Chemistry is for everyone, no matter your age! Students will be surprised to learn that we are surrounded by dozens of chemical reactions every day, from photosynthesis to digestion to electrochemistry.
What exactly is chemistry? To understand chemistry, you must know what matter is. Everything is made of matter, from your favorite book to yesterday’s lunch. And matter is made up of tiny parts called atoms and molecules. Chemistry is the study of matter and how it changes, like how water turns into ice when it’s cold (freezing) or how metal rusts over time (oxidation).
For the 30th anniversary of National Chemistry Week (NCW) on October 22-28, join science enthusiasts around the world to promote the value of chemistry in everyday life. With “Chemistry Rocks!” as this year’s theme, NCW is a great opportunity to teach students about the wonders of chemistry. Through simple chemistry experiments, they can discover concepts like combustion and exothermic reactions. Try the experiments below to get started:
Invisible Ink: Students will enjoy creating secret messages with this invisible ink experiment! Using lemon juice and a cotton swab, let them write their secret message on white paper. Once dry, apply heat to reveal the message.
- Lemon juice
- Small cup or container
- Cotton swab
- Plain paper
- Heat source (ie. incandescent light bulb or iron)
- Adult supervision
Science Behind the Experiment: The heat breaks down the compounds in the lemon juice and releases the carbon. Once carbon comes in contact with air, oxidation occurs and the lemon juice turns brown, making the hidden message appear.
Baking Soda-Powered Boat: By combining vinegar and baking soda, students can create a chemical reaction that powers a soda bottle boat! It’s the same principle used by airplane jet engines. Hot gases are thrown backward out of the engine, and that propels the airplane forward.
- Plastic bottle (empty)
- Baking soda
- Craft knife (optional)
- Adult supervision
Science Behind the Experiment: Combining baking soda (sodium bicarbonate) and vinegar (acetic acid) creates an acid-base reaction, which produces carbon dioxide. When this happens inside the bottle, the gas must escape out the straw, causing the boat to push forward.
Exothermic Reaction: An exothermic reaction is a chemical reaction that releases energy by light or heat. For this experiment, students will investigate what happens when yeast is added to a bowl filled with hydrogen peroxide.
- Quick-rising dry yeast
- Hydrogen peroxide solution
- Small bowl
- Pencil and paper
- Measuring cup
- Measuring spoon
- Clock or stopwatch
- Safety glasses
Science Behind the Experiment: Hydrogen peroxide naturally decomposes into water, oxygen gas and a small amount of heat energy over time.
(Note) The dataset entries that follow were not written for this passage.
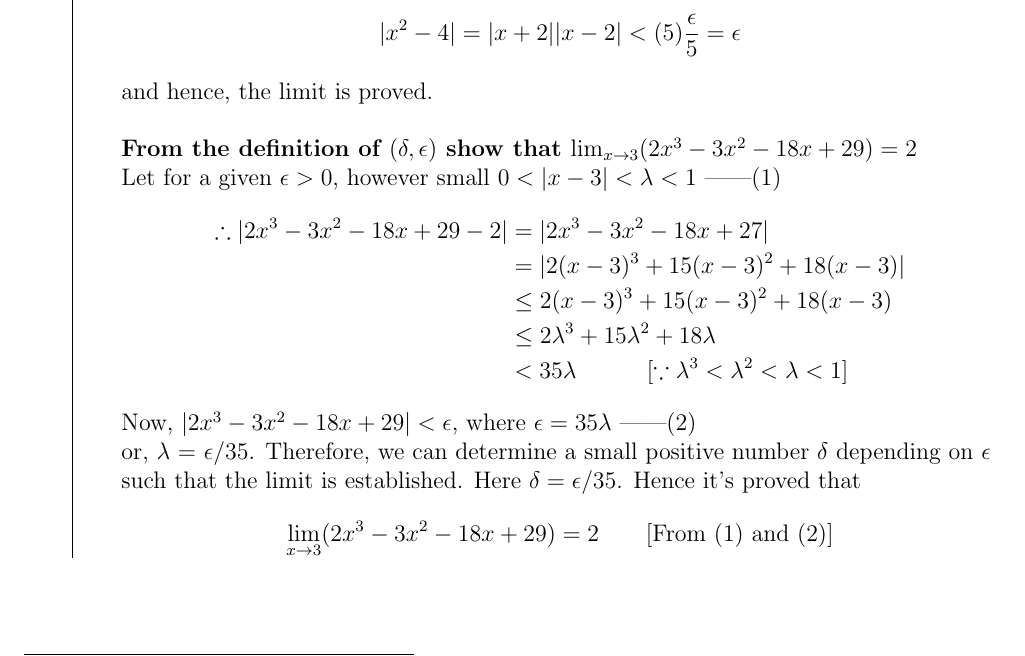
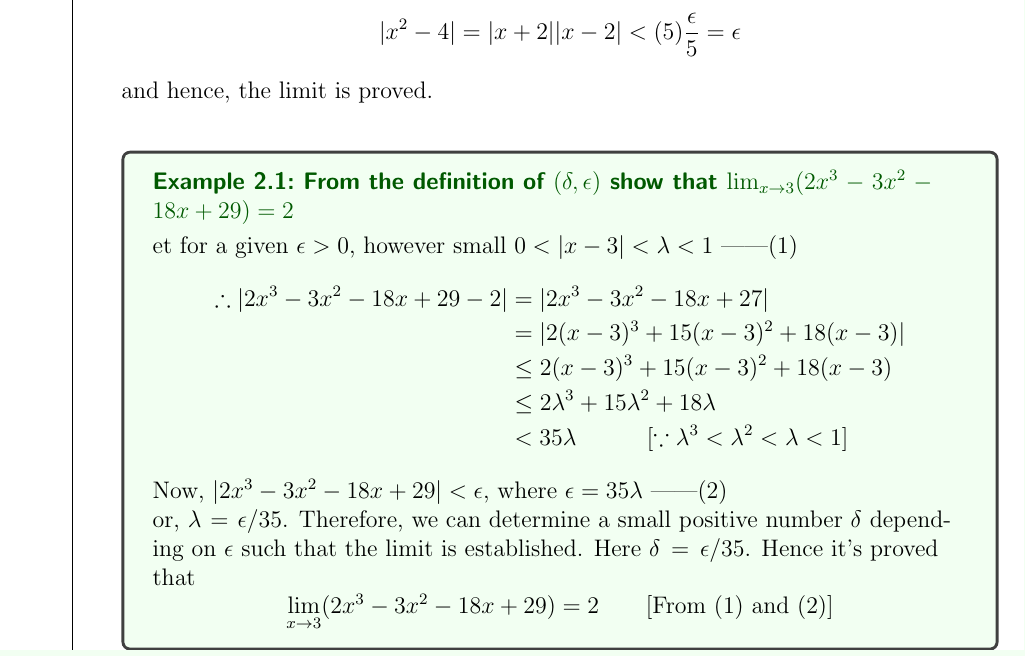
Before and after one commit to Turja-Roy/ETE-Books-and-Notes, a LaTeX document (11/MATH-181/Notes/Calculus.tex, which reads 11/MATH-181/Notes/preamble.tex): part of page 4 of 4, cut so that both start at the same text. Compiled offline with pdfLaTeX.

Commit message:
On branch master Your branch is up to date with 'origin/master'.
Changes to be committed:
	modified:   11/MATH-181/Notes/Calculus.aux
	modified:   11/MATH-181/Notes/Calculus.fdb_latexmk
	modified:   11/MATH-181/Notes/Calculus.fls
	modified:   11/MATH-181/Notes/Calculus.log
	modified:   11/MATH-181/Notes/Calculus.pdf
	modified:   11/MATH-181/Notes/Calculus.synctex.gz
	modified:   11/MATH-181/Notes/Calculus.tex
	modified:   11/MATH-181/Notes/preamble.tex

```diff
--- a/11/MATH-181/Notes/Calculus.tex
+++ b/11/MATH-181/Notes/Calculus.tex
@@ -3,10 +3,6 @@
 \usepackage[document]{ragged2e}
 \usepackage{graphicx}
 \graphicspath{ {./images/} }
-\usepackage{amsmath,amsfonts,amsthm,thmtools,amssymb,mathtools,commath}
-\usepackage{enumerate}
-\usepackage{framed}
-\usepackage{xcolor}
 \usepackage{tikz}
 \usepackage{caption}
 \usetikzlibrary{mindmap}
@@ -189,9 +185,8 @@ Let $f : A \to \mathbb{R}$ and let c be a limit point of the domain of A. We can
 % \end{example}
 
 
-% \begin{example}
-    \textbf{From the definition of $(\delta,\epsilon)$ show that $\lim_{x \to 3} (2x^3-3x^2-18x+29)=2$}
-
+\begin{example}
+    {\textbf{From the definition of $(\delta,\epsilon)$ show that $\lim_{x \to 3} (2x^3-3x^2-18x+29)=2$}}
     Let for a given $\epsilon>0$, however small $0<|x-3|<\lambda<1$ ------(1)
     \begin{align*}
         \therefore |2x^3-3x^2-18x+29 - 2| &= |2x^3-3x^2-18x+27| \\
@@ -204,7 +199,7 @@ Let $f : A \to \mathbb{R}$ and let c be a limit point of the domain of A. We can
     or, $\lambda=\epsilon/35$. Therefore, we can determine a small positive number $\delta$ depending on $\epsilon$ such that the limit is established. Here $\delta=\epsilon/35$. Hence it's proved that \[
         \lim_{x \to 3} (2x^3-3x^2-18x+29) = 2 \quad\quad \text{[From (1) and (2)]}
     \]
-% \end{example}
+\end{example}
 
 
 
--- a/11/MATH-181/Notes/preamble.tex
+++ b/11/MATH-181/Notes/preamble.tex
@@ -10,5 +11,11 @@
 \newtcbtheorem[number within=section]{example}{Example}%
 {
     colback=green!5,
-    colframe=green!35
+    frame hidden,
+    detach title,
+    before upper = \tcbtitle\par\smallskip,
+    coltitle=green!35!black,
+    % colframe=green!35!black,
+    fonttitle=\bfseries\sffamily
+    % description font=\mdseries
 }{th}
```
Also changed, not shown: 11/MATH-181/Notes/Calculus.pdf, 11/MATH-181/Notes/preamble.tex (1 more changed lines), 5 other files.
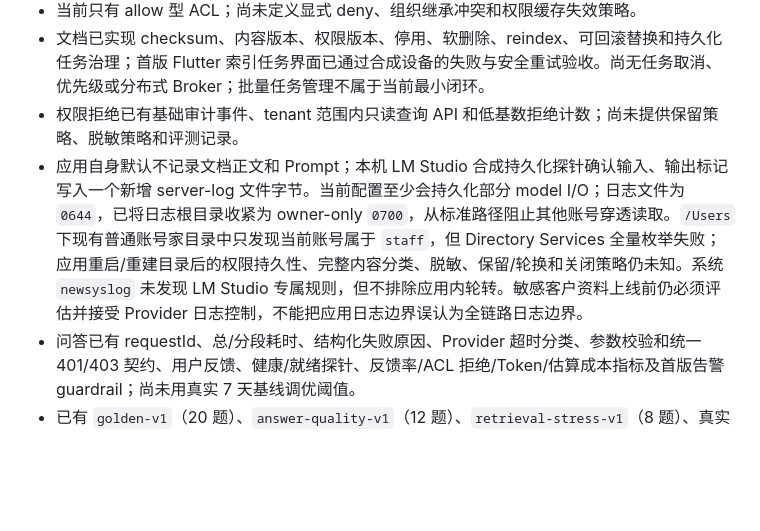
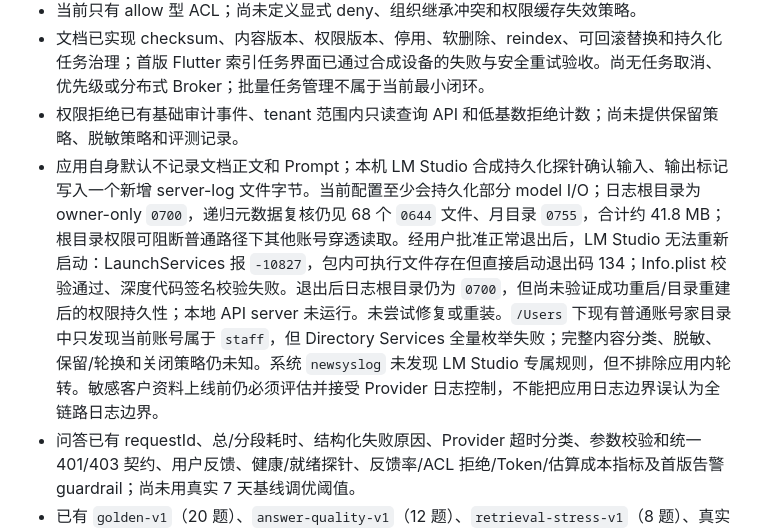
Before and after one commit to mikehot/rag-knowledge-base, a Markdown page: PROGRESS.md, the part around the change. Drawn GitHub-style; blank space fills up the shorter version.

```diff
--- a/PROGRESS.md
+++ b/PROGRESS.md
@@ -197,7 +197,7 @@
 - 当前只有 allow 型 ACL；尚未定义显式 deny、组织继承冲突和权限缓存失效策略。
 - 文档已实现 checksum、内容版本、权限版本、停用、软删除、reindex、可回滚替换和持久化任务治理；首版 Flutter 索引任务界面已通过合成设备的失败与安全重试验收。尚无任务取消、优先级或分布式 Broker；批量任务管理不属于当前最小闭环。
 - 权限拒绝已有基础审计事件、tenant 范围内只读查询 API 和低基数拒绝计数；尚未提供保留策略、脱敏策略和评测记录。
-- 应用自身默认不记录文档正文和 Prompt；本机 LM Studio 合成持久化探针确认输入、输出标记写入一个新增 server-log 文件字节。当前配置至少会持久化部分 model I/O；日志文件为 `0644`，已将日志根目录收紧为 owner-only `0700`，从标准路径阻止其他账号穿透读取。`/Users` 下现有普通账号家目录中只发现当前账号属于 `staff`，但 Directory Services 全量枚举失败；应用重启/重建目录后的权限持久性、完整内容分类、脱敏、保留/轮换和关闭策略仍未知。系统 `newsyslog` 未发现 LM Studio 专属规则，但不排除应用内轮转。敏感客户资料上线前仍必须评估并接受 Provider 日志控制，不能把应用日志边界误认为全链路日志边界。
+- 应用自身默认不记录文档正文和 Prompt；本机 LM Studio 合成持久化探针确认输入、输出标记写入一个新增 server-log 文件字节。当前配置至少会持久化部分 model I/O；日志根目录为 owner-only `0700`，递归元数据复核仍见 68 个 `0644` 文件、月目录 `0755`，合计约 41.8 MB；根目录权限可阻断普通路径下其他账号穿透读取。经用户批准正常退出后，LM Studio 无法重新启动：LaunchServices 报 `-10827`，包内可执行文件存在但直接启动退出码 134；Info.plist 校验通过、深度代码签名校验失败。退出后日志根目录仍为 `0700`，但尚未验证成功重启/目录重建后的权限持久性；本地 API server 未运行。未尝试修复或重装。`/Users` 下现有普通账号家目录中只发现当前账号属于 `staff`，但 Directory Services 全量枚举失败；完整内容分类、脱敏、保留/轮换和关闭策略仍未知。系统 `newsyslog` 未发现 LM Studio 专属规则，但不排除应用内轮转。敏感客户资料上线前仍必须评估并接受 Provider 日志控制，不能把应用日志边界误认为全链路日志边界。
 - 问答已有 requestId、总/分段耗时、结构化失败原因、Provider 超时分类、参数校验和统一 401/403 契约、用户反馈、健康/就绪探针、反馈率/ACL 拒绝/Token/估算成本指标及首版告警 guardrail；尚未用真实 7 天基线调优阈值。
 - 已有 `golden-v1`（20 题）、`answer-quality-v1`（12 题）、`retrieval-stress-v1`（8 题）、真实 API 采集和聚合报告；答案质量扩展集已完成 VECTOR/KEYWORD_RRF 后端 A/B；Gemma thinking 关闭时的历史 disposable 端到端复测为 Golden 16/20、answer-quality 9/12、stress 7/8，结构化失败和 ACL 泄漏均为 0；stress 检索诊断 8/8、Recall@5=100%。新增 chunk 级指定来源词项证据诊断（报告不落文档正文），7 个失败题 Top-5 evidence-point coverage 28.57%、Top-8/10 为 100%，但 Top-8/10 每题平均多带 6 个无明确答案点的 chunk。完整质量集 Top-K=5/8 各运行两轮，rubric 通过均值均为 10/12；Top-8 词项答案点覆盖/引用较高但单轮波动且平均 Token +9.4%，默认仍为 5。修订 `QUALITY-001` 的同义词并补离线回归后，修订 rubric 的单次 Top-K=5 API 捕获为 7/12（answerable 3/8），失败 Q001/002/003/005/006；与旧版 9/12 口径不同且尚未重复，不作为新稳定基线。详见 `evaluation/reports/chunk-evidence-topk-ab-local-2026-09-23.md` 和 `evaluation/reports/quality-001-rubric-diagnostic-local-2026-09-23.md`。云端成本对照和独立模型评分仍未完成。
 - 没有生产级 BM25/全文 Hybrid Search 或 Reranker；PostgreSQL 默认 simple FTS 的中文切词预实验不足，`pg_trgm` 仅完成 disposable 查询验证。离线 keyword candidate、文档级 RRF 模拟、ACL-aware 线上候选 A/B、默认关闭的后端 keyword-RRF 端到端 A/B 和默认关闭的 vector-diversity 端到端 A/B 已完成；当前结果不批准默认启用，也没有成本结论。
```
Also changed, not shown: evaluation/reports/provider-log-boundary-review-local-2026-09-24.md (+8 -1 lines).
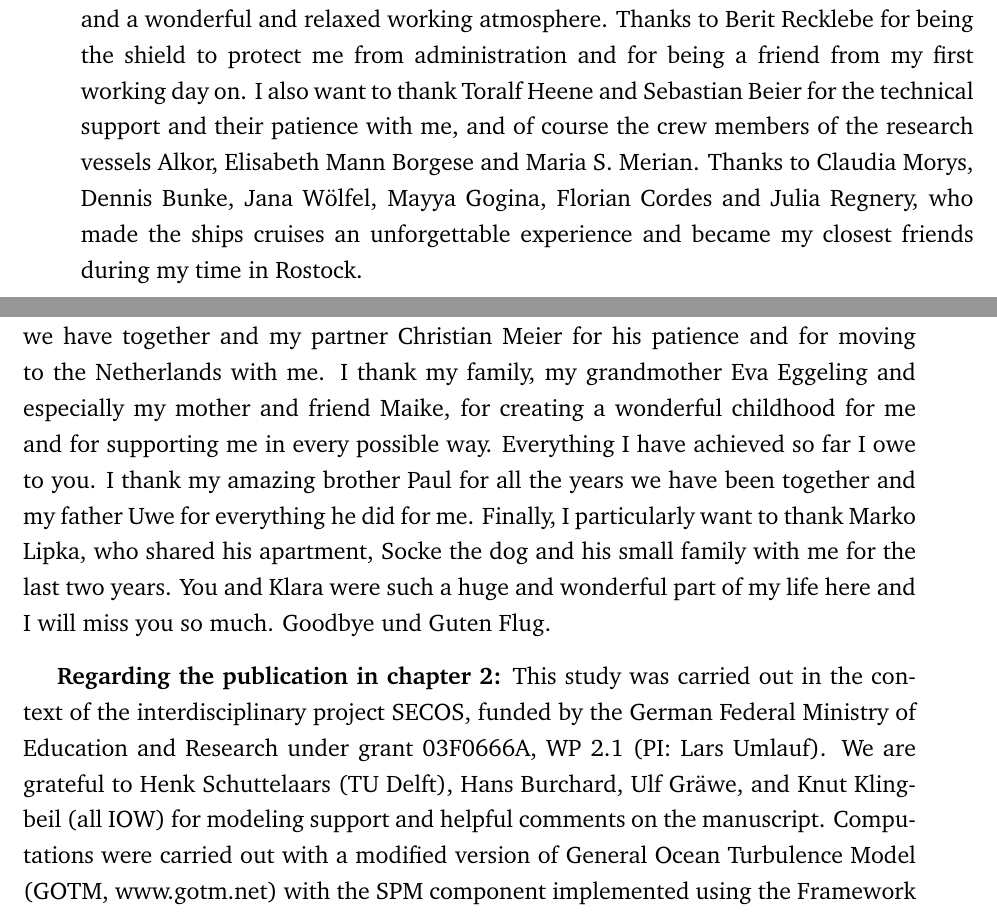
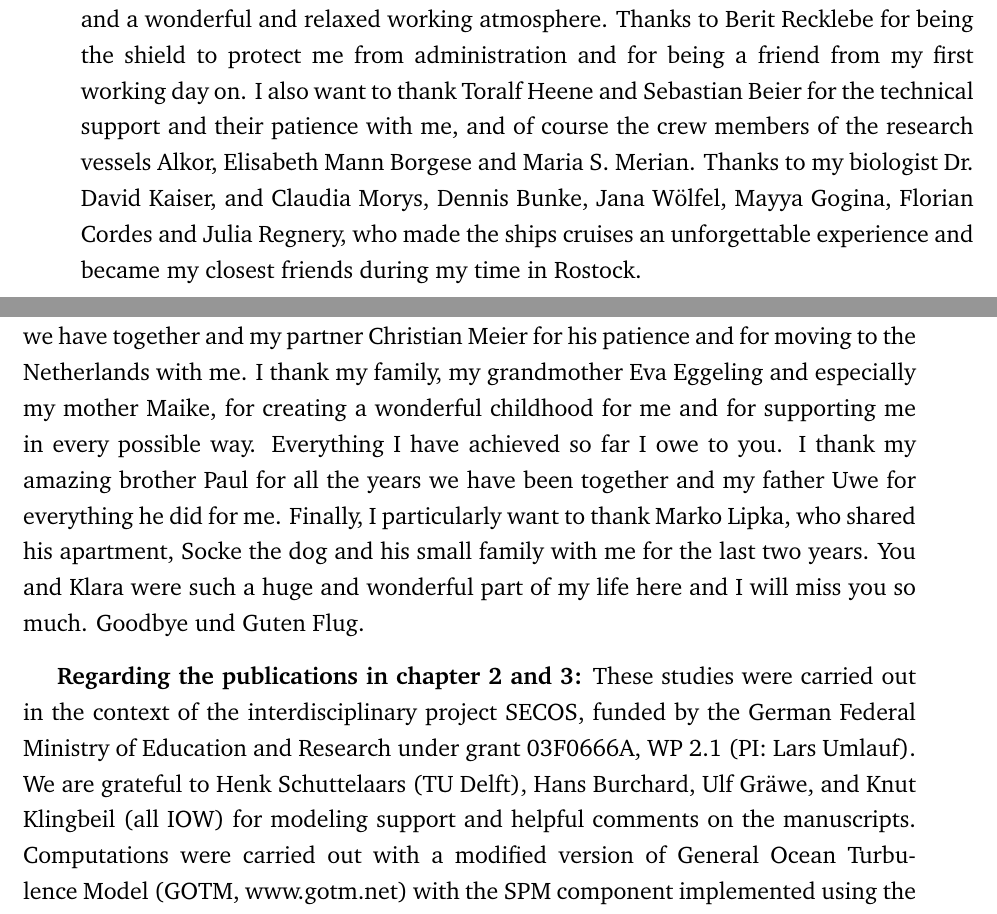
Before and after one commit to KikiNina/tryone, a LaTeX thesis (abschlussarbeit.tex, which reads teil-vorspann.tex): two parts of pages 7 and 8 of 113, joined at a grey line, cut so that both start at the same text. Compiled offline with pdfLaTeX.

Commit message:
acknowledgements

```diff
--- a/teil-vorspann.tex
+++ b/teil-vorspann.tex
@@ -88,9 +88,10 @@ protect me from administration and for being a friend from my first working day
 on. I also want to thank Toralf Heene and Sebastian Beier for the technical
 support and their patience with me, and of course the crew members of the
 research vessels Alkor, Elisabeth Mann Borgese and Maria S. Merian. Thanks to
-Claudia Morys, Dennis Bunke, Jana Wölfel, Mayya Gogina, Florian Cordes and Julia
-Regnery, who made the ships cruises an unforgettable experience and became my
-closest friends during my time in Rostock.\newpage
+my biologist Dr. David Kaiser, and Claudia Morys, Dennis Bunke, Jana Wölfel,
+Mayya Gogina, Florian Cordes and Julia Regnery, who made the ships cruises an
+unforgettable experience and became my closest friends during my time in
+Rostock.\newpage
 \thispagestyle{plain} I am so grateful that I had the opportunity to meet all of
 you and I hope we will stay in touch.
 
@@ -106,7 +107,7 @@ person, and all my other friends in Berlin. I always loved to have you around.
 I want to thank my best friend Jennifer Smoch for your endless support with
 anything and the wonderful times we have together and my partner Christian
 Meier for his patience and for moving to the Netherlands with me. I thank my
-family, my grandmother Eva Eggeling and especially my mother and friend Maike,
+family, my grandmother Eva Eggeling and especially my mother Maike,
 for creating a wonderful childhood for me and for supporting me in every
 possible way. Everything I have achieved so far I owe to you. I thank my amazing
 brother Paul for all the years we have been together and my father Uwe for
@@ -115,17 +116,17 @@ Lipka, who shared his apartment, Socke the dog and his small family with me for
 the last two years. You and Klara were such a huge and wonderful part of my
 life here and I will miss you so much. Goodbye und Guten Flug.
 
-\textbf{Regarding the publication in chapter 2:} This study was carried out in
-the context of the
-interdisciplinary project SECOS, funded by the German Federal Ministry
-of Education and Research under grant 03F0666A, WP 2.1 (PI: Lars
-Umlauf). We are grateful to Henk Schuttelaars (TU Delft), Hans
+\textbf{Regarding the publications in chapter 2 and 3:} These studies were
+carried out in the context of the interdisciplinary project SECOS, funded by the
+German Federal Ministry of Education and Research under grant 03F0666A, WP 2.1
+(PI: Lars Umlauf). We are grateful to Henk Schuttelaars (TU Delft), Hans
 Burchard, Ulf Gr{\"a}we, and Knut Klingbeil (all IOW) for modeling
-support and helpful comments on the manuscript. Computations were
+support and helpful comments on the manuscripts. Computations were
 carried out with a modified version of General Ocean Turbulence Model
 (GOTM, www.gotm.net) with the SPM component implemented using the
 Framework for Aquatic Biogeochemical Models (FABM,
 www.sf.net/projects/fabm).
+
 \newpage
 
 \tableofcontents
```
The yeast, which acts as a catalyst, speeds up the decomposition once added. As a result, the amount of heat energy produced is more noticeable and the temperature increases.
For more science exploration, check out Fizz, Bubble & Flash!: Element Explorations & Atom Adventures for Hands-On Science Fun!